Most political coverage in America revolves around personalities, stratagems, and the cultural issues that appeal to the activist class in both parties. Yet the real determinant in 2024 will not be abortion, “systemic racism,” gender fluidity, or climate change, but deepening class divides. Once you analyze voters by class, and how they make their livings, racial categories—so critical among progressives today—recede in relevance.

Politicians in both parties pay lip service to working- and middle-class interests, but generally ignore their major concerns. In poll after poll most voters identify their main concerns as inflation, lack of economic opportunity, health care, and issues such as crime and immigration that directly affect their jobs, their earnings, and their families. Relatively few, well under 5 percent, mention such things as the environment, racism, abortion, or even foreign policy, notes Gallup, a finding confirmed in recent Pew surveys.

This process is best seen by comparing education levels. Once a minor factor, educated voters since 2017, particularly with graduate degrees, have tilted toward the Democrats, beating Republicans by almost 30 percentage points. In contrast, those without a college education have gone from 14 percent more Democratic to 14 percent more GOP leaning.

The predominance of class is a key determinant amidst what are perceived as bleak times for working people. Many are simply dropping out; labor participation of men is now lower than in 1940, notes demographer Nicholas Eberstadt, when unemployment was three times higher. One recent poll found that only 34 percent of Americans approve of Bidenomics. By last summer a Reuters/Ipsos poll found that nearly 70 percent of Americans think the economy is worse now than in 2020, when the pandemic started in the U.S.

So why are Democrats, the putative party of the people, so disconnected from their historic base? One reason may be that, for many in their increasingly well-educated pool of support, things are going swimmingly. Pollster Scott Rasmussen has done a deep dive on “the one percent”—urban dwellers with post-graduate degrees and incomes over $150,000. These, by a four-to-one margin, support Joe Biden and his climate policies and progressive agenda. These professionals, particularly women, are increasingly the base of the Democratic Party.

Whether as professionals or the ultra-wealthy, these Democrats may be voting their consciences, but also their class interests. Government, social assistance, and healthcare account for 56 percent of the 2.8 million net new jobs over the past year, notes the Wall Street Journal, and for nearly all employment gains in blue states such as New York and Illinois. Professionals concentrated in government and largely public funded health programs have benefited mightily under Biden. Those who work directly for Washington recently a nice 5 percent raise from their president.
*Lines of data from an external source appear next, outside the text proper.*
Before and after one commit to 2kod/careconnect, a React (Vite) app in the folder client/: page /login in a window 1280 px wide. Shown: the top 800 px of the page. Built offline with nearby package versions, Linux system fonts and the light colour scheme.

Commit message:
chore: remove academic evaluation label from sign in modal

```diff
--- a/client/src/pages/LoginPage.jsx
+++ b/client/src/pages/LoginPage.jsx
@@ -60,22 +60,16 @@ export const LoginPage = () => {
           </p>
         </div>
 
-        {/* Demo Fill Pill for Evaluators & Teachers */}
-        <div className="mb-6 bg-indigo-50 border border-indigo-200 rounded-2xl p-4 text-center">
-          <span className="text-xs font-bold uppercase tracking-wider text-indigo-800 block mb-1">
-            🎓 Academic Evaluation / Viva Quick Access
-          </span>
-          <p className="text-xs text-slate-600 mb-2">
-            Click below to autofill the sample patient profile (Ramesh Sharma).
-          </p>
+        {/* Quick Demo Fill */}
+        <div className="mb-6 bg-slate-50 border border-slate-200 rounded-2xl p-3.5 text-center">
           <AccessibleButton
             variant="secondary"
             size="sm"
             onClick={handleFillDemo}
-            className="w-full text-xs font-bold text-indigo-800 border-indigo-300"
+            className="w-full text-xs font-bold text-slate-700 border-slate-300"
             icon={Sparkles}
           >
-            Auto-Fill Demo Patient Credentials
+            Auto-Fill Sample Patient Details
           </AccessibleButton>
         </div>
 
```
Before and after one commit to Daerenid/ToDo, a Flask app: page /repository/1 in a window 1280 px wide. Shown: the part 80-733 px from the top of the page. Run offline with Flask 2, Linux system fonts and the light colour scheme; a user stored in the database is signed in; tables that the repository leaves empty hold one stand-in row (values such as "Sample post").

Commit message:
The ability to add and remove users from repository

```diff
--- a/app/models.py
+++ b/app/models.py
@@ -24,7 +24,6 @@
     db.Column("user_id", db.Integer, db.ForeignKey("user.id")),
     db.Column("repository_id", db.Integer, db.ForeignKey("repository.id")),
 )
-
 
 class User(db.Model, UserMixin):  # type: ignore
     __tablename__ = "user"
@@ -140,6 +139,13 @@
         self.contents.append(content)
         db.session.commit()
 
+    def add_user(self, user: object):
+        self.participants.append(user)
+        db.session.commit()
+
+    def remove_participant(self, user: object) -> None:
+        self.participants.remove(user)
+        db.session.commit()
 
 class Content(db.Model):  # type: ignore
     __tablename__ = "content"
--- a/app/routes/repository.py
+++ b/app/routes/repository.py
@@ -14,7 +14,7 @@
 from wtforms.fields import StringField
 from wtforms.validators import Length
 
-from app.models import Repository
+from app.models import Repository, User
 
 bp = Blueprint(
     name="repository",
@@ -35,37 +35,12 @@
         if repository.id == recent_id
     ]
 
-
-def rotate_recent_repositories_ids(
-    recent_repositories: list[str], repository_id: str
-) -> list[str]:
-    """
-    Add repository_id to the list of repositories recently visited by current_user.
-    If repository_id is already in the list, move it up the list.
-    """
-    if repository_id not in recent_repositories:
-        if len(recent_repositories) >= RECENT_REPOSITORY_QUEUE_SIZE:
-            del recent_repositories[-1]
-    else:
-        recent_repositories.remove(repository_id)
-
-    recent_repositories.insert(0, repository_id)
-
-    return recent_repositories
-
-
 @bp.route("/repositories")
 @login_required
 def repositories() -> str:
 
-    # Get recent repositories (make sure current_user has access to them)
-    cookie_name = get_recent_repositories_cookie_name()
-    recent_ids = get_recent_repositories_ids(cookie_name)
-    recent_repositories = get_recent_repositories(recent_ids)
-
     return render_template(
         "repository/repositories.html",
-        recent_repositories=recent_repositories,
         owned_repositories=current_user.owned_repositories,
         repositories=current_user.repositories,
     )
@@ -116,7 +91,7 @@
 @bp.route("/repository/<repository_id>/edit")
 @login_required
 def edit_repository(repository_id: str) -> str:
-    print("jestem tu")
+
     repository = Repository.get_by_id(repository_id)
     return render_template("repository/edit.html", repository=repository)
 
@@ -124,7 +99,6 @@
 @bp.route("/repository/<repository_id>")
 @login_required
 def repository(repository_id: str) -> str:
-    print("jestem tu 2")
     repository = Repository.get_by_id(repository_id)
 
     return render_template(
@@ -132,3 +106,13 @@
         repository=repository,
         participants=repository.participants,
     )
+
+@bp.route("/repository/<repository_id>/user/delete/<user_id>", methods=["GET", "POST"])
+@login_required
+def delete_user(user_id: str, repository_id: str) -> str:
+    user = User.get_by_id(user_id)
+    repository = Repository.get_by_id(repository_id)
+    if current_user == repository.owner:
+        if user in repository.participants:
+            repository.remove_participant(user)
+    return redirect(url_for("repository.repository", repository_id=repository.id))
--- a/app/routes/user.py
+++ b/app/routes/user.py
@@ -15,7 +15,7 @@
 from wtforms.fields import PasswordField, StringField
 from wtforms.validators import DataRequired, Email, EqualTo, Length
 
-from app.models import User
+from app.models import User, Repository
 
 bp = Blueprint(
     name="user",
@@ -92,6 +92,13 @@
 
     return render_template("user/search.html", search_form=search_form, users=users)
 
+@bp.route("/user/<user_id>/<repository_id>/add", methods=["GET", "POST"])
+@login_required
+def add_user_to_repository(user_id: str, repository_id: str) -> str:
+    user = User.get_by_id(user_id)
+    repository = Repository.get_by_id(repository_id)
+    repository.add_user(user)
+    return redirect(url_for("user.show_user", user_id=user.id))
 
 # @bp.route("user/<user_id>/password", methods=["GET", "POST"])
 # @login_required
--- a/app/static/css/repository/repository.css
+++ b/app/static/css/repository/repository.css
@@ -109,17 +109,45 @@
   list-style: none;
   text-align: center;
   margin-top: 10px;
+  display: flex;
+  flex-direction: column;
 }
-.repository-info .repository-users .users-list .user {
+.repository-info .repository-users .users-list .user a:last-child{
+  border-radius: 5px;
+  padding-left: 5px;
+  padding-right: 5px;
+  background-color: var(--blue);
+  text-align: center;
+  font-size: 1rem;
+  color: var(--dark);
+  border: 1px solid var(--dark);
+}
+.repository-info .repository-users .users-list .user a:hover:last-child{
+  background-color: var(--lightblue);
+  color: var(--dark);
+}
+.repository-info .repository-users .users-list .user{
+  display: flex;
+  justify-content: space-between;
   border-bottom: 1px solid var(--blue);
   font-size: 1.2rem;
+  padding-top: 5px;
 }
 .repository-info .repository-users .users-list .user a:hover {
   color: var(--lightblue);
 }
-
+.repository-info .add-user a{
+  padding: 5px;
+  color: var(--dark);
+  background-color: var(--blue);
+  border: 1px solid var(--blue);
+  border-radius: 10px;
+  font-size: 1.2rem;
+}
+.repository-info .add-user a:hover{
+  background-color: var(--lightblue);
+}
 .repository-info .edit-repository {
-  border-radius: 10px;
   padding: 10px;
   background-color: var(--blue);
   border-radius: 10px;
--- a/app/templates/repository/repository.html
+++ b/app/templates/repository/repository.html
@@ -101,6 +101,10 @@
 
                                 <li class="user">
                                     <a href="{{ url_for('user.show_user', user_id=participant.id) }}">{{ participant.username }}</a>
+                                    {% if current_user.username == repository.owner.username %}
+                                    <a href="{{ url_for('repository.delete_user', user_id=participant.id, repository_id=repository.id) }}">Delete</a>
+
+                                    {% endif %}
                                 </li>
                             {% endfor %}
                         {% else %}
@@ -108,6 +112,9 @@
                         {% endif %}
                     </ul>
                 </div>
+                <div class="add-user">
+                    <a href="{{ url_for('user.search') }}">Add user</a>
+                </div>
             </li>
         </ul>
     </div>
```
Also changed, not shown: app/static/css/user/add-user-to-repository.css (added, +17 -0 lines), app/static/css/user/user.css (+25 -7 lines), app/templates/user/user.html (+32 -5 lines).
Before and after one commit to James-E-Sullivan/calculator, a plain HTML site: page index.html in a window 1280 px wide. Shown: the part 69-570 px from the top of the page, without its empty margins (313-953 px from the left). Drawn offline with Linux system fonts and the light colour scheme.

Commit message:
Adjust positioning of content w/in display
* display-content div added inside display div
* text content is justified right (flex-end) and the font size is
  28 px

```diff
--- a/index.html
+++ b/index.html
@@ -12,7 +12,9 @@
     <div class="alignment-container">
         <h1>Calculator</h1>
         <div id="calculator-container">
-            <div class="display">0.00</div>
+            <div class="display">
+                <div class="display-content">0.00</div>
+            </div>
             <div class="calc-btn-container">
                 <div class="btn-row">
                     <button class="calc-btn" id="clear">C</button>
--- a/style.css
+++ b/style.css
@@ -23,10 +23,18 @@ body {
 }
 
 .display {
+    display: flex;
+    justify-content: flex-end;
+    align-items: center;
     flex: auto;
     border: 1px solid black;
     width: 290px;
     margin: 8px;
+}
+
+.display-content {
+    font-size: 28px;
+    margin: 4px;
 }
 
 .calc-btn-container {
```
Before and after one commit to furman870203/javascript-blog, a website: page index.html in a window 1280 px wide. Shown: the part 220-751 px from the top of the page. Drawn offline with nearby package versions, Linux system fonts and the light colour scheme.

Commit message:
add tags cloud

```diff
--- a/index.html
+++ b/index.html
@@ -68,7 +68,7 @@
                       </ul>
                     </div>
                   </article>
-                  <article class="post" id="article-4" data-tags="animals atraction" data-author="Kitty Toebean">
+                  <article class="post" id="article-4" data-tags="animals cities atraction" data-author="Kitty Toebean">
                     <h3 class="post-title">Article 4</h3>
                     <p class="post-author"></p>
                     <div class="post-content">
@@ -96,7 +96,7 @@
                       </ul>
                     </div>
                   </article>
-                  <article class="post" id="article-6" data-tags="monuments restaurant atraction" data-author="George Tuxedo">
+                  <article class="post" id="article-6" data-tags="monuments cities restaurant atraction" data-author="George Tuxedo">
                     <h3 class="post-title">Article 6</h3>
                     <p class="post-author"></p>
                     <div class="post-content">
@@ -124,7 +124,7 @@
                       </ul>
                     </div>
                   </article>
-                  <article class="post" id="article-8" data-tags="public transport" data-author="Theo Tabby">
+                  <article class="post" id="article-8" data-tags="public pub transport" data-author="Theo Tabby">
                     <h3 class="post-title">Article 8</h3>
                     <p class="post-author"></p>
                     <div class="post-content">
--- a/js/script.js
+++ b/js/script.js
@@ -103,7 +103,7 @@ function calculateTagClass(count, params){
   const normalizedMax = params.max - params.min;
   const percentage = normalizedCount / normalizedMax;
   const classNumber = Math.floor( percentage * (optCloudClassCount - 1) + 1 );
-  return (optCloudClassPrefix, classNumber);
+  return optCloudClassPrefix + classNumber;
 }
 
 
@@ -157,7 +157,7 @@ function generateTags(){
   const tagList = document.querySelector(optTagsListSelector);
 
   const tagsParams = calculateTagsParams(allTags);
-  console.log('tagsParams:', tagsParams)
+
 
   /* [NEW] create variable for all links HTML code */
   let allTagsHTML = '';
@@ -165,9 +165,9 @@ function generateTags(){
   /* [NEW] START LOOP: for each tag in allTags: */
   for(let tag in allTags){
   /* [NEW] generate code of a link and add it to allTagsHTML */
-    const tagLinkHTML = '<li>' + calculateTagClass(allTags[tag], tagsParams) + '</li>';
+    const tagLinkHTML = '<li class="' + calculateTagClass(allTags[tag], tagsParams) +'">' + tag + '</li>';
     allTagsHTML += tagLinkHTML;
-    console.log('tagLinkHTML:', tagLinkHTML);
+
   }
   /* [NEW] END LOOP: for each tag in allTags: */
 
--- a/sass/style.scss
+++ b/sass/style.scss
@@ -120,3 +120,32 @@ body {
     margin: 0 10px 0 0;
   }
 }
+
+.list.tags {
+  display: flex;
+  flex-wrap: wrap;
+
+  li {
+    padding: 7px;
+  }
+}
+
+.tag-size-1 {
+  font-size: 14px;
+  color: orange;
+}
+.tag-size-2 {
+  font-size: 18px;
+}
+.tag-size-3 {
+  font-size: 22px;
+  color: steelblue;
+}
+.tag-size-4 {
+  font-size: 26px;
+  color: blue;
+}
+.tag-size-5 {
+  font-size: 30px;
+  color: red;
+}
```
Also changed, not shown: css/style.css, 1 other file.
The other side of the Democratic base, wealthier voters, are beneficiaries of the strong stock market. The top ten percent own roughly 60 percent of all stocks, while most others have holdings averaging $40,000. In contrast to real incomes, which have grown barely 1.7 percent since 2020, stock income has burgeoned by nearly 50 percent.

So Paul Krugman is not entirely delusional when he thinks things are pretty good; they are indeed excellent for private jet flying tech oligarchs and tenured Ivy League professors. But the gap between the upper classes and everyone else continues to grow. No surprise then that only 36 percent of voters in a new Wall Street Journal/NORC survey said the American dream still holds true, substantially fewer than the 53 percent who said so in 2012 and 48 percent in 2016 in similar surveys. 

Read the rest of this piece at American Mind.

Joel Kotkin is the author of The Coming of Neo-Feudalism: A Warning to the Global Middle Class. He is the Roger Hobbs Presidential Fellow in Urban Futures at Chapman University and Executive Director for Urban Reform Institute. Learn more at and follow him on Twitter @joelkotkin.